Confidence levels seem to be improving among the country’s small and medium-sized enterprises (SMEs), as results of a recent survey point to better prospects for many.
The Bibby Barometer – SME Cash Flow Index Report found that 70.1 per cent of businesses are either somewhat or very confident about their business prospects over the next 12 months. This compares to 23.2 per cent who are either somewhat or very unconfident, while just 6.8 per cent are unsure about what the future might hold.
When asked what the single biggest challenge is that they face, time management was named by SME managers. Just over a third (36.7 per cent) considered this as their number one concern, followed by a slowdown in consumer spending and a rise in competition.
SMEs concerned that there are not enough hours in the day to complete their tasks could find value in investing in small business management software. This is designed to streamline processes and give a better overview of a company’s operations, leaving more time to be spent on other areas of the business.
Bibby also found that financial concerns are causing problems for firms at the moment. Lower productivity and reduced revenue are two major challenges, although SMEs are nevertheless keen to pay down their existing debts.
One area for improvement is the level of support that companies are receiving from their banks. This reflects the findings of a recent Roy Morgan Research poll, which found that high-value customers are not as satisfied with their banking services as other consumers.

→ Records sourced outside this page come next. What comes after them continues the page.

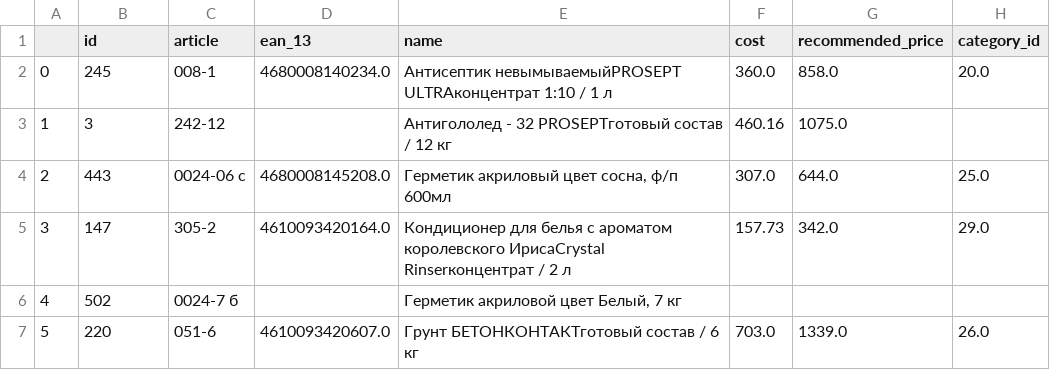
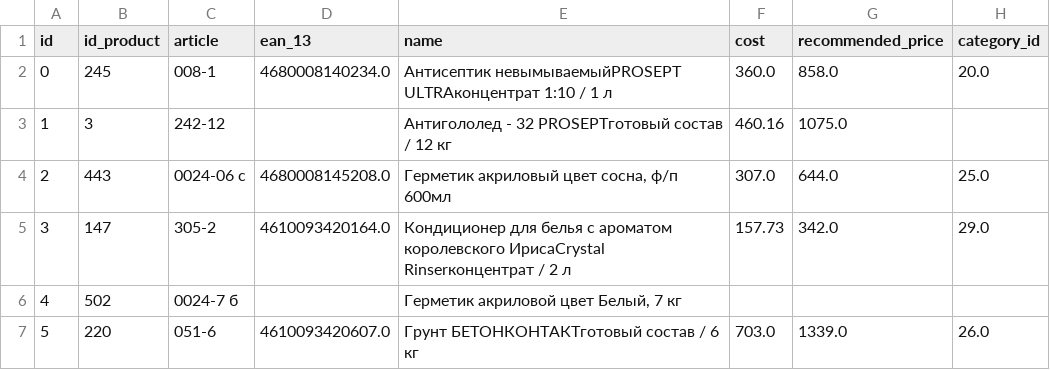
Before and after one commit to Prosept-4/backend_Django, a CSV file: backend/static_data/marketing_product.csv, drawn as a sheet; only a part is shown; the diff names each change by its address in the sheet, - before the commit and + after, or states it on an @@ line.

```diff
--- a/backend/static_data/marketing_product.csv
+++ b/backend/static_data/marketing_product.csv
-A1: (empty)
+A1: id
-B1: id
+B1: id_product
```
Also changed, not shown: 8 other files.
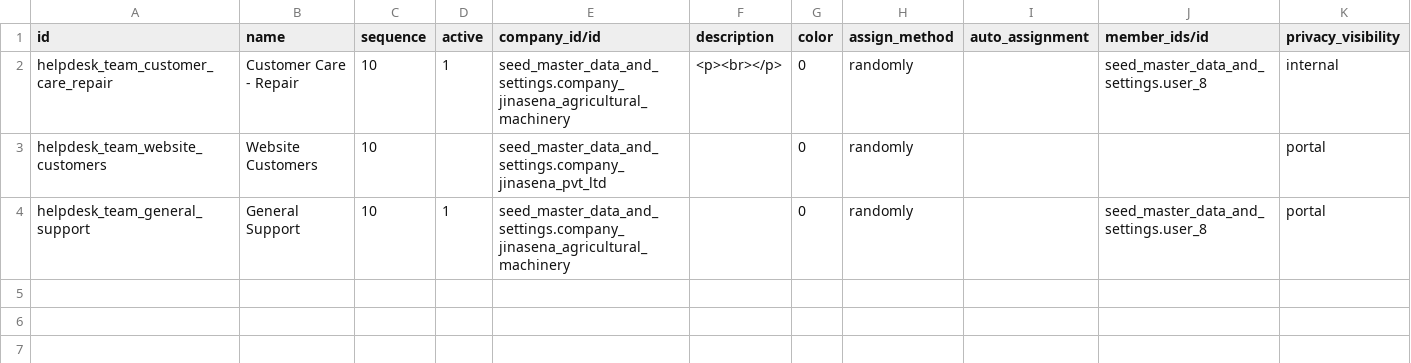
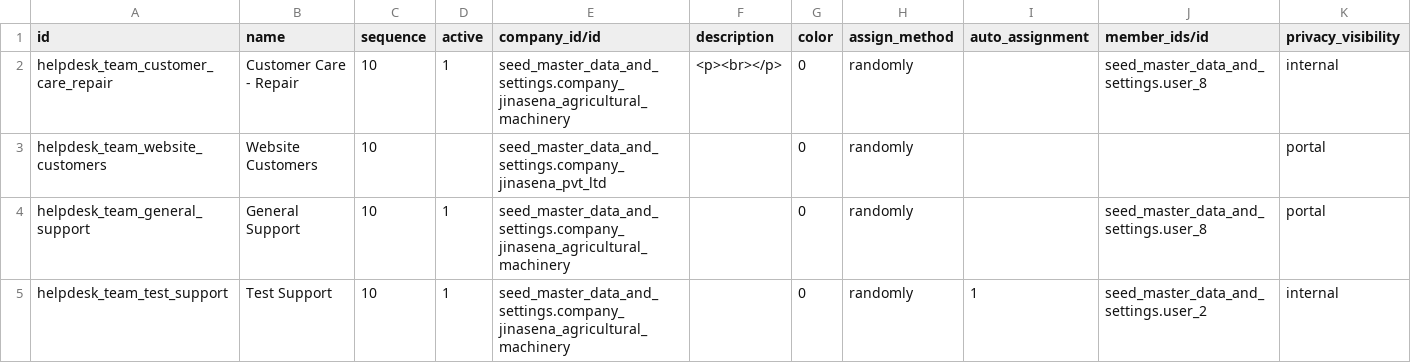
Before and after one commit to sanjayaWjinasena/Jinasena_MasterData_Repair, a CSV file: data/helpdesk.team.csv, drawn as a sheet; only a part is shown; rows hold the shown columns only; the diff names each change by its address in the sheet, - before the commit and + after, or states it on an @@ line.

```diff
--- a/data/helpdesk.team.csv
+++ b/data/helpdesk.team.csv
+row 5: helpdesk_team_test_support | Test Support | 10 | 1 | seed_master_data_and_settings.company_jinasena_agricultural_machinery |  | 0 | randomly | 1 | seed_master_data_and_settings.user_2 | internal
```
Also changed, not shown: data/link/helpdesk.team.csv, 1 other file.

During the six months to April, the group found that banks needed to focus on delivering better value to high-worth customers, as this is identified as the segment with the greatest potential. Smaller market players were found to be delivering better levels of service.